Exercise details: Could you please find each line in the records that contains the word "rawQuery" and copy it?
Content starts
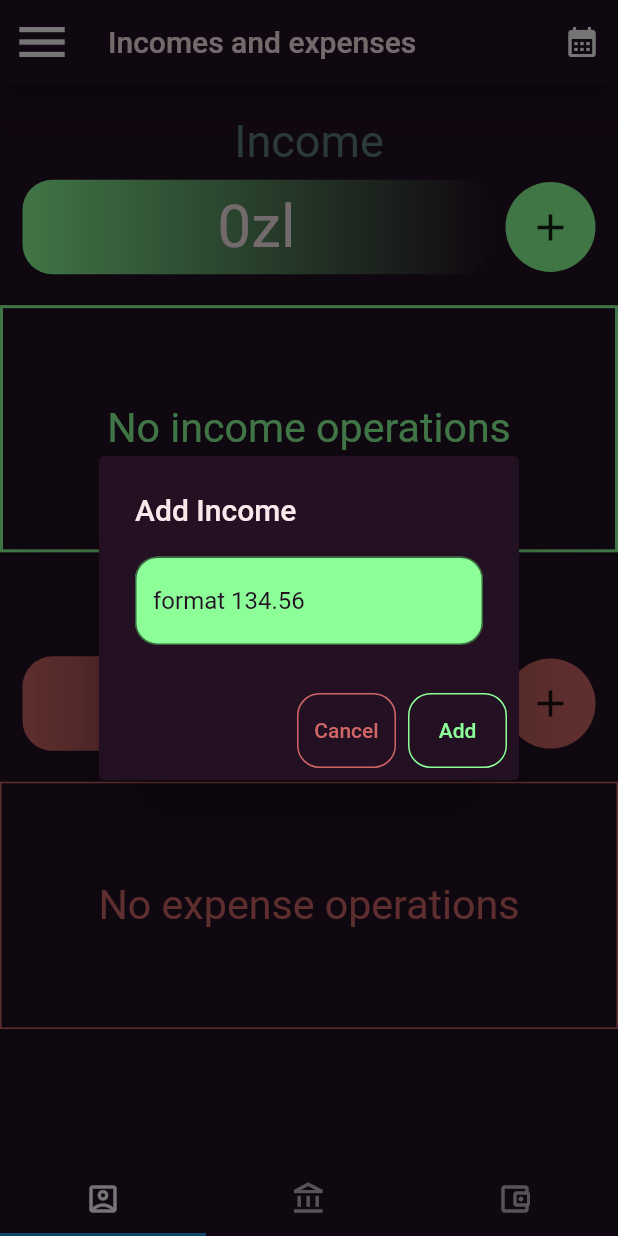
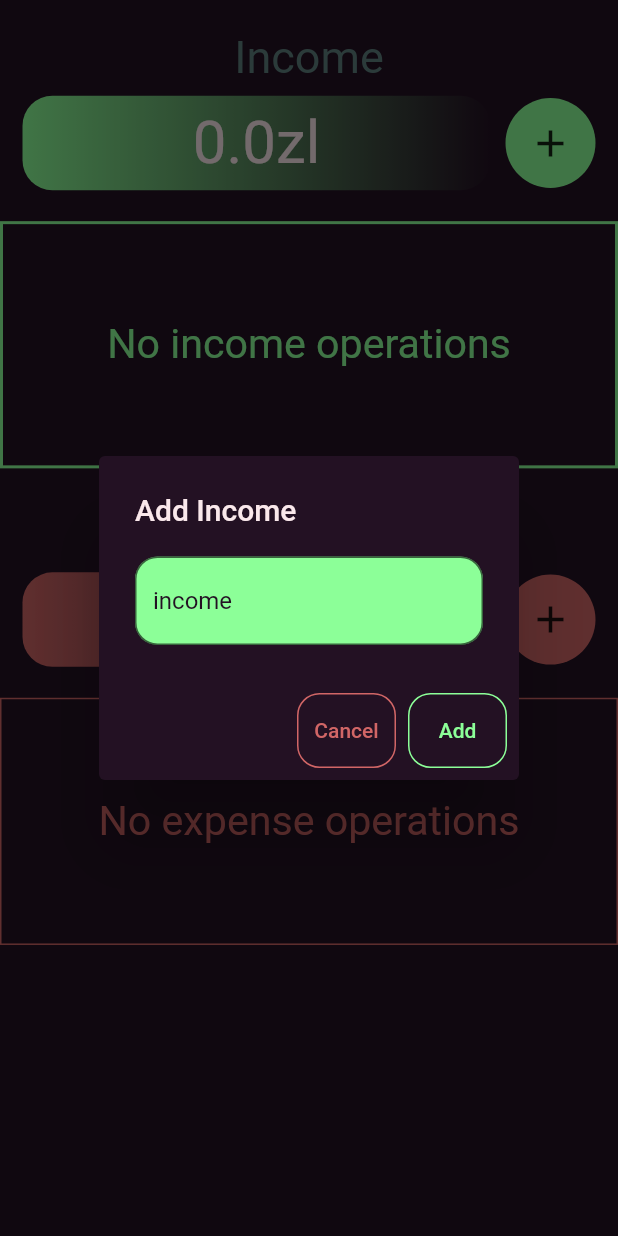
Before and after one commit to eugene817/income_and_expenses_app, a Flutter app: the homescreen screen opened directly, after a tap on the "add" icon, on a phone screen of 412 x 824 dp. Run offline on Flutter 3.47's test engine with Material 2 defaults, Android fonts, the phone set to English and light mode, and no system bars; our stand-ins replace sqflite; accounts and stored records are empty.

Commit message:
back again

```diff
--- /dev/null
+++ b/income_and_expenses_app/lib/database.dart
@@ -0,0 +1,115 @@
+import 'package:sqflite/sqflite.dart';
+import 'package:path/path.dart';
+
+// import 'dart:convert';
+// import 'package:crypto/crypto.dart';
+
+class DatabaseHelper {
+  static final DatabaseHelper instance = DatabaseHelper._init();
+
+  static Database? _database;
+
+  DatabaseHelper._init();
+
+  Future<Database> get database async {
+    if (_database != null) return _database!;
+
+    _database = await _initDB('database.db');
+    return _database!;
+  }
+
+  Future<Database> _initDB(String filePath) async {
+    final dbPath = await getDatabasesPath();
+    final path = join(dbPath, filePath);
+
+    return await openDatabase(path, version: 1, onCreate: _createDB);
+  }
+
+  // add operation to data base
+  Future<void> addOperation(Operation operation) async {
+    final db = await database;
+    await db.insert(
+      'operations',
+      operation.toMap(),
+      conflictAlgorithm: ConflictAlgorithm.replace,
+    );
+  }
+
+  //get operation from data base
+   Future<List<Operation>> getOperations() async {
+    final db = await database;
+    final result = await db.query('operations'); // Получаем данные из таблицы 'operations'
+
+    // Преобразуем List<Map<String, dynamic>> в List<Operation>
+    return result.map((map) => Operation.fromMap(map)).toList();
+  }
+
+  //get total income from data base
+  Future<double> getTotalIncome() async {
+    final db = await database;
+    var result = await db.rawQuery('SELECT SUM(amount) as total FROM operations WHERE description = "Income"');
+    return double.tryParse(result[0]['total'].toString()) ?? 0.0;
+  }
+
+  //get total expense from data base
+  Future<double> getTotalExpenses() async {
+    final db = await database;
+    var result = await db.rawQuery('SELECT SUM(amount) as total FROM operations WHERE description = "Expense"');
+    return double.tryParse(result[0]['total'].toString()) ?? 0.0;
+  }
+
+  //create data base //right now operations only
+  Future _createDB(Database db, int version) async {
+
+    // await db.execute('''
+    // CREATE TABLE categories (
+    //   id INTEGER PRIMARY KEY AUTOINCREMENT,
+    //   name TEXT,
+    //   type TEXT,
+    //   user_id INTEGER,
+    //   FOREIGN KEY (user_id) REFERENCES users (id)
+    //   )
+    // ''');
+
+    await db.execute('''
+    CREATE TABLE operations (
+      id INTEGER PRIMARY KEY AUTOINCREMENT,
+      amount TEXT,
+      date TEXT,
+      description TEXT
+      )
+    ''');
+
+  }
+
+  Future close() async {
+    final db = await instance.database;
+    db.close();
+  }
+}
+
+
+// class for operation
+class Operation {
+  int ?id; // Уникальный идентификатор операции
+  String description; // 'Income' или 'Expense'
+  String amount;
+  DateTime date;
+
+  Operation({this.id, required this.description, required this.amount, required this.date});
+
+  Map<String, dynamic> toMap() {
+    return {
+      'id': id,
+      'description': description,
+      'amount': amount,
+      'date': date.toIso8601String(),
+    };
+  }
+
+  Operation.fromMap(Map<String, dynamic> map) :
+    id = map['id'] as int?,
+    description = map['description'] as String,
+    amount = map['amount'] as String,
+    date = DateTime.parse(map['date']);
+}
--- a/income_and_expenses_app/lib/homescreen.dart
+++ b/income_and_expenses_app/lib/homescreen.dart
@@ -1,9 +1,8 @@
-
 import 'package:flutter/material.dart';
 import 'package:income_and_expenses_app/changeAccounts.dart';
-import 'package:income_and_expenses_app/loginscreen.dart';
 import 'package:income_and_expenses_app/settingsScreen.dart';
 import 'package:intl/intl.dart';
+import 'package:income_and_expenses_app/database.dart';
 
 //variables for income and expenses
 
@@ -14,6 +13,13 @@ const Color3 = Color.fromARGB(255, 209, 102, 102);
 const Color4 = Color.fromARGB(255, 250, 232, 235);
 const Color5 = Color.fromARGB(255, 94, 128, 127);
 
+String currency = "zl";
+  String income = "0";
+  String expenses = "0";
+  List<Operation> operations = [];
+  List<Operation> incomeOperations = [];
+  List<Operation> expenseOperations = [];
+
 class homescreen extends StatefulWidget {
   const homescreen({super.key});
 
@@ -22,38 +28,31 @@ class homescreen extends StatefulWidget {
 }
 
 
-class Operation {
-  String type; // 'Income' or 'Expense'
-  String amount;
-  DateTime date;
-
-  Operation({required this.type, required this.amount, required this.date});
-}
-
-String currency = "zl";
 
 class _homescreenState extends State<homescreen> {
 
-  String income = "0";
-  String expenses = "0";
-  List<Operation> operations = [];
-  List<Operation> get incomeOperations => operations.where((op) => op.type == 'Income').toList();
-  List<Operation> get expenseOperations => operations.where((op) => op.type == 'Expense').toList();
+    //load operations from data base // right now without user id
+    Future<void> _loadOperations() async {
+      final operations = await DatabaseHelper.instance.getOperations();
 
+      setState(() {
+      incomeOperations = operations.where((op) => op.description == 'Income').toList();
+      expenseOperations = operations.where((op) => op.description == 'Expense').toList();
+      });
+    }
 
+    //update total income and expenses from data base // right now without user id
+    Future<void> updateTotals() async {
+      final totalIncome = await DatabaseHelper.instance.getTotalIncome();
+      final totalExpenses = await DatabaseHelper.instance.getTotalExpenses();
 
-  void updateAmount(bool isIncome, String amount) {
-    setState(() {
-      if (isIncome) {
-        income = (double.parse(income) + double.parse(amount)).toString();
-        operations.add(Operation(type: 'Income', amount: amount, date: DateTime.now()));
-      } else {
-        expenses = (double.parse(expenses) + double.parse(amount)).toString();
-        operations.add(Operation(type: 'Expense', amount: amount, date: DateTime.now()));
-      }
-    });
-  }
+      setState(() {
+        income = totalIncome.toString();
+        expenses = totalExpenses.toString();
+      });
+    }
 
+    //show add dialog to add operations //right now without categories
     Future<void> _showAddDialog(BuildContext context, bool isIncome) async {
     TextEditingController _textEditingController = TextEditingController();
     return showDialog<void>(
@@ -76,7 +75,7 @@ class _homescreenState extends State<homescreen> {
                   decoration: InputDecoration(
                     filled: true,
                     fillColor: isIncome ? Color1 : Color3,
-                    hintText: "format 134.56",
+                    hintText: isIncome ? "income" : "expense",
                     hintStyle: TextStyle(
                       color: Color2,
                     ),
@@ -119,8 +118,22 @@ class _homescreenState extends State<homescreen> {
                     color: Color1,
                   ),
                   ),
-                onPressed: () {
-                  updateAmount(isIncome, _textEditingController.text);
+                onPressed: () async{
+                  // isIncome ? income = (double.parse(income) + double.parse(_textEditingController.text)).toString() :
+                  // expenses = (double.parse(expenses) + double.parse(_textEditingController.text)).toString()
+                  // ;
+                  Operation newOperation = Operation(
+                  description: isIncome ? "Income" : "Expense",
+                  amount: _textEditingController.text,
+                  date: DateTime.now(),
+                  );
+
+                  await DatabaseHelper.instance.addOperation(newOperation);
+
+                  await _loadOperations();
+
+                  await updateTotals();
+
                   Navigator.of(context).pop();
                 },
               ),
@@ -129,132 +142,144 @@ class _homescreenState extends State<homescreen> {
         );
       },
     );
+
+
+
+  }
+
+  //load operations and totals to a screen
+  @override
+  void initState() {
+    super.initState();
+    _loadOperations();
+    updateTotals();
   }
 
   @override
   Widget build(BuildContext context) {
     var screenSize = MediaQuery.of(context).size;
-    return DefaultTabController (
-    length: 3,
-    child: Scaffold(
+    return mainScreen1(context, screenSize);
+    // DefaultTabController (
+    // length: 3,
+    // child: Scaffold(
 
-      appBar: AppBar(
-      leading: Builder(
-        builder: (BuildContext context) {
-          return IconButton(
-            onPressed: () {
-             Scaffold.of(context).openDrawer();
-            },
-            icon: Icon(Icons.menu),
-            iconSize: 40,
-          );
-        }
-      ),
-      backgroundColor: Color2,
-      elevation: 10,
-      title: const Text(
-        "Incomes and expenses",
-        style: TextStyle(
-          color: Color4,
-        ),
-        ),
-      actions: [
-        IconButton(
-          onPressed: () => Showstatisticschose(context),
-          icon: Icon(Icons.calendar_month)
-          )
-      ],
-    ),
+    //   appBar: AppBar(
+    //   leading: Builder(
+    //     builder: (BuildContext context) {
+    //       return IconButton(
+    //         onPressed: () {
+    //          Scaffold.of(context).openDrawer();
+    //         },
+    //         icon: Icon(Icons.menu),
+    //         iconSize: 40,
+    //       );
+    //     }
+    //   ),
+    //   backgroundColor: Color2,
+    //   elevation: 10,
+    //   title: const Text(
+    //     "Incomes and expenses",
+    //     style: TextStyle(
+    //       color: Color4,
+    //     ),
+    //     ),
+    //   actions: [
+    //     IconButton(
+    //       onPressed: () => Showstatisticschose(context),
+    //       icon: Icon(Icons.calendar_month)
+    //       )
+    //   ],
+    // ),
+    // drawer: Drawer(
+    //   backgroundColor: Color4,
+    //   child: ListView(
+    //     padding: EdgeInsets.zero,
+    //     children: [
+    //           DrawerHeader(
+    //           decoration: BoxDecoration(
+    //             color: Color2,
+    //           ),
+    //           child: Text(
+    //             'Menu',
+    //             style: TextStyle(
+    //               color: Color4,
+    //               fontSize: 24,
+    //             ),
+    //           ),
+    //         ),
+    //       ListTile(
+    //         leading: Icon(Icons.auto_graph),
+    //         title: Text(
+    //           'Change user',
+    //           style: TextStyle(
+    //             fontSize: 20,
+    //           ),
+    //           ),
+    //         onTap: () {
+    //           // Navigator.push(context,
+    //           //   MaterialPageRoute(builder: (context) => loginscreen())
+    //           // );
+    //       }),
+    //       ListTile(
+    //         leading: Icon(Icons.settings),
+    //         title: Text(
+    //           'Settings',
+    //           style: TextStyle(
+    //             fontSize: 20,
+    //           ),
+    //           ),
+    //         onTap: () {
+    //           Navigator.push(context,
+    //             MaterialPageRoute(builder: (context) => const settingsScreen())
+    //           );
+    //         },
+    //       ),
+    //       ListTile(
+    //         leading: Icon(Icons.account_balance),
+    //         title: Text(
+    //           'Accounts',
+    //           style: TextStyle(
+    //             fontSize: 20,
+    //           ),
+    //           ),
+    //         onTap: () {
+    //           Navigator.push(context,
+    //             MaterialPageRoute(builder: (context) => const changeAccounts())
+    //           );
+    //         },
+    //       ),
+    //       // Add more items here
+    //     ],
+    //   ),
+    // ),
 
-    drawer: Drawer(
-      backgroundColor: Color4,
-      child: ListView(
-        padding: EdgeInsets.zero,
-        children: [
-              DrawerHeader(
-              decoration: BoxDecoration(
-                color: Color2,
-              ),
-              child: Text(
-                'Menu',
-                style: TextStyle(
-                  color: Color4,
-                  fontSize: 24,
-                ),
-              ),
-            ),
-          ListTile(
-            leading: Icon(Icons.auto_graph),
-            title: Text(
-              'Change user',
-              style: TextStyle(
-                fontSize: 20,
-              ),
-              ),
-            onTap: () {
-              Navigator.push(context,
-                MaterialPageRoute(builder: (context) => loginscreen())
-              );
-          }),
-          ListTile(
-            leading: Icon(Icons.settings),
-            title: Text(
-              'Settings',
-              style: TextStyle(
-                fontSize: 20,
-              ),
-              ),
-            onTap: () {
-              Navigator.push(context,
-                MaterialPageRoute(builder: (context) => const settingsScreen())
-              );
-            },
-          ),
-          ListTile(
-            leading: Icon(Icons.account_balance),
-            title: Text(
-              'Accounts',
-              style: TextStyle(
-                fontSize: 20,
-              ),
-              ),
-            onTap: () {
-              Navigator.push(context,
-                MaterialPageRoute(builder: (context) => const changeAccounts())
-              );
-            },
-          ),
-          // Add more items here
-        ],
-      ),
-    ),
-
-      body: TabBarView(
-      children: [
-        mainScreen1(context, screenSize),
-        mainScreen2(context, screenSize),
-        mainScreen3(context, screenSize),
-      ]
-    ),
-    bottomNavigationBar: BottomAppBar(
-      child: Container(
-        color: Color2,
-        child: const TabBar(
-                  tabs: [
-                Tab(icon: Icon(Icons.account_box_outlined)),
-                Tab(icon: Icon(Icons.account_balance_outlined)),
-                Tab(icon: Icon(Icons.account_balance_wallet_outlined)),
-                  ],
-        ),
-      )
-    ),
-    )
+    //   body: TabBarView(
+    //   children: [
+    //     mainScreen1(context, screenSize),
+    //     mainScreen2(context, screenSize),
+    //     mainScreen3(context, screenSize),
+    //   ]
+    // ),
+    // bottomNavigationBar: BottomAppBar(
+    //   child: Container(
+    //     color: Color2,
+    //     child: const TabBar(
+    //               tabs: [
+    //             Tab(icon: Icon(Icons.account_box_outlined)),
+    //             Tab(icon: Icon(Icons.account_balance_outlined)),
+    //             Tab(icon: Icon(Icons.account_balance_wallet_outlined)),
+    //               ],
+    //     ),
+    //   )
+    // ),
+    // )
 
 
-    );
+    // );
   }
 
   Scaffold mainScreen1(BuildContext context, Size screenSize) {
+
     return Scaffold(
     backgroundColor: Color2,
     body: Column(
--- a/income_and_expenses_app/lib/main.dart
+++ b/income_and_expenses_app/lib/main.dart
@@ -1,12 +1,14 @@
 import 'package:flutter/material.dart';
 // import 'package:income_and_expenses_app/homescreen.dart';
-import 'package:income_and_expenses_app/loginscreen.dart';
+// import 'package:income_and_expenses_app/loginscreen.dart';
+import 'package:income_and_expenses_app/homescreen.dart';
+var currentUserId;
 
 void main() {
   runApp(
      MaterialApp(
       title: 'income_and_expenses_app',
-      home: loginscreen(),
+      home: homescreen(),
       debugShowCheckedModeBanner: false,
     ),
   );
--- a/income_and_expenses_app/pubspec.yaml
+++ b/income_and_expenses_app/pubspec.yaml
@@ -31,6 +31,9 @@ dependencies:
   flutter:
     sdk: flutter
   intl: ^0.17.0
+  sqflite: ^2.0.0+3
+  path_provider: ^2.0.2
+  crypto: ^3.0.1
 
   # The following adds the Cupertino Icons font to your application.
   # Use with the CupertinoIcons class for iOS style icons.
```
Also changed, not shown: income_and_expenses_app/lib/loginscreen.dart (+89 -19 lines), income_and_expenses_app/lib/registrationScreen.dart (deleted, +0 -114 lines), income_and_expenses_app/pubspec.lock, 1 other file.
Content ends
Task output:
+    var result = await db.rawQuery('SELECT SUM(amount) as total FROM operations WHERE description = "Income"');
+    var result = await db.rawQuery('SELECT SUM(amount) as total FROM operations WHERE description = "Expense"');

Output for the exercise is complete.